The Humanist Party of Angola (PHA) questioned today the “excess” of ballots in each electoral assembly, “100 ballots for 750 voters”, for the general elections, and the “destination of the surplus”, asking the electoral entity for clarification.
“On the ballot paper, today with the change in the law (on general elections) it is said that in each polling station there must be up to 750 people and despite this change the CNE (National Electoral Commission) ordered packages of 100 ballot papers. vote”, PHA’s representative, Nsimba Luwawa, told Lusa today.
Even with the change in the law, the politician observed, “the CNE ordered volumes of 100 ballot papers, for each assembly, but it can be seen that there is an excess here, that is, those ballots that are left over, what treatment will be given to this excess?” he asked.
“What guarantees does the CNE have for controlling this excess”, asked again the representative of the PHA, a party that saw its request for clarification on the lack of publication of the list of voters for months of voting rejected last Saturday.
According to CNE spokesman Lucas Quilundo, this request by the PHA, the party competing in the August 24 elections, was rejected by the plenary of the electoral body for having been made “out of time”.
Today, Nsimba Luwawa explained that the dismissed complaint is part of a package of complaints sent to the CNE, noting that the electoral body responded “partially” to his complaints.
“Actually, there were several points that we raised, some were requests for complaints and others we would really like to be answered”, he stressed.
“For example, we raised an issue regarding the ballot paper, we raised the issue related to the list of voters per polling station, we also raised the issue related to voting outside the designated place”, he highlighted.
For the representative of the party led by Florbela Malaquias, a lawyer and former journalist, the issue of off-site voting is mainly centered on list delegates.
“Especially for people who will work at polling stations, especially list delegates, we wanted to know from the CNE what the security conditions are for these people and the other issue has to do with the minutes of the polling stations”, he stressed.
A large part of “our concerns”, he added, “were not answered” by the CNE: “That is why we have already positioned ourselves and sent our position today”, concluded Nsimba Luwawa.

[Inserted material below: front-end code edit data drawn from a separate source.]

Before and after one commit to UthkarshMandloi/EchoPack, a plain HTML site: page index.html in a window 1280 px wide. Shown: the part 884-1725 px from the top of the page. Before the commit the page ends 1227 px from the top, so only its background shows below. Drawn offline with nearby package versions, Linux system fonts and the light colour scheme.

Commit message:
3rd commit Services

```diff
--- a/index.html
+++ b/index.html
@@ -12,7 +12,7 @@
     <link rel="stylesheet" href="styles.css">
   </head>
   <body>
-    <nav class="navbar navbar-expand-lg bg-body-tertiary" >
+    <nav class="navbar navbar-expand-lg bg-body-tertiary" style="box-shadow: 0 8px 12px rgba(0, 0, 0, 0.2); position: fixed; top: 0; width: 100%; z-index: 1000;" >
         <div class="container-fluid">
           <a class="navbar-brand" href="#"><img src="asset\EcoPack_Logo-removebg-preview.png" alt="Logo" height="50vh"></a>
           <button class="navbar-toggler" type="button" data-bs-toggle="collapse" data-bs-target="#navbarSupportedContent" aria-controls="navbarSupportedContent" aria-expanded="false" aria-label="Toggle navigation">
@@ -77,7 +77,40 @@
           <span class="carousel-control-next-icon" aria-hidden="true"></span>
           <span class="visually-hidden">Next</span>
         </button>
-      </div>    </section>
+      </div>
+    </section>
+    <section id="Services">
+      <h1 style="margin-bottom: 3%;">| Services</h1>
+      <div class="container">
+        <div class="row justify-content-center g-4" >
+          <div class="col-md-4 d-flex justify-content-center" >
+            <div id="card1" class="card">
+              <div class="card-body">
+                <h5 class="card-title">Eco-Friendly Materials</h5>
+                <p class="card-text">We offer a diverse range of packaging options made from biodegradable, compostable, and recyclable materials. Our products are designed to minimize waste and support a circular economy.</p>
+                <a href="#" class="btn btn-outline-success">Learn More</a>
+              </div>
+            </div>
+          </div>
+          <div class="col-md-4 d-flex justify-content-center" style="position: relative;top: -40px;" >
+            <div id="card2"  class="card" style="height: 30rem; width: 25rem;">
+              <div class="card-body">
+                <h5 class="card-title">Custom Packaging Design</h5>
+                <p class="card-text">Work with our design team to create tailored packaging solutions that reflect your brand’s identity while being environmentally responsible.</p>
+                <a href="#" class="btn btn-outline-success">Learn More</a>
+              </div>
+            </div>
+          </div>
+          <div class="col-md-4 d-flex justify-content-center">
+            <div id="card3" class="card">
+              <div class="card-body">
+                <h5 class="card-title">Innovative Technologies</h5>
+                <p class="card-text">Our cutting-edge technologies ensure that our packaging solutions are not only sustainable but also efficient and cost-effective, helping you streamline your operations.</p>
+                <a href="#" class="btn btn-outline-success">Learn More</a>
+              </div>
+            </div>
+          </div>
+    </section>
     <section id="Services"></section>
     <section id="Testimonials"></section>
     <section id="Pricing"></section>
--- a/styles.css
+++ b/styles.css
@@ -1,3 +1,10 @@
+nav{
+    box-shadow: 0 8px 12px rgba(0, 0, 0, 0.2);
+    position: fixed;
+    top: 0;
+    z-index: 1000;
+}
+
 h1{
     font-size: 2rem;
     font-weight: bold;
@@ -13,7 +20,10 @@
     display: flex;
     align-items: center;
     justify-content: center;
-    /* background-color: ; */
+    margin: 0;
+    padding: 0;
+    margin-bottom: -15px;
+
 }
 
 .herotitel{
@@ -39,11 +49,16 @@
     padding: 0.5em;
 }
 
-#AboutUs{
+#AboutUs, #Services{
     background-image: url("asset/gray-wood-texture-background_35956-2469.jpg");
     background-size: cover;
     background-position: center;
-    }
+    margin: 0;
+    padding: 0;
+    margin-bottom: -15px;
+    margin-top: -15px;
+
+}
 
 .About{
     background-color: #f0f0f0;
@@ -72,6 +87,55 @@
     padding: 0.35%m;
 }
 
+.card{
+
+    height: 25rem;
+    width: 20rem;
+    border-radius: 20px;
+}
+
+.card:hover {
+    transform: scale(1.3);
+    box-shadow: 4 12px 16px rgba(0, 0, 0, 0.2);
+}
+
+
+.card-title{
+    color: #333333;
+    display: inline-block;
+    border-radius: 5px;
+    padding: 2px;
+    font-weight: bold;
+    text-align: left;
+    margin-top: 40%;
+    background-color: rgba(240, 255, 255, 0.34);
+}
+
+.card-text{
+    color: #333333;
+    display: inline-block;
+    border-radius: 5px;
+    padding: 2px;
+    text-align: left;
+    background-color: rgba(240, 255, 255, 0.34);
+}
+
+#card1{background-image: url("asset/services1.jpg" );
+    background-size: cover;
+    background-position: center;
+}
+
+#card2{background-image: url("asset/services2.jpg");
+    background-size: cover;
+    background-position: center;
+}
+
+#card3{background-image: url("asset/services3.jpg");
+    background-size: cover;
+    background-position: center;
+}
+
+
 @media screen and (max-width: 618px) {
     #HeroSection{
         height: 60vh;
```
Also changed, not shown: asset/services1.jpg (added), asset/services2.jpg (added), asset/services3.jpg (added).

The Angolan general elections, the fifth ballot in the country’s political history, are scheduled for August 24th and eight political groups, campaigning since July 24th, are chasing votes across the country.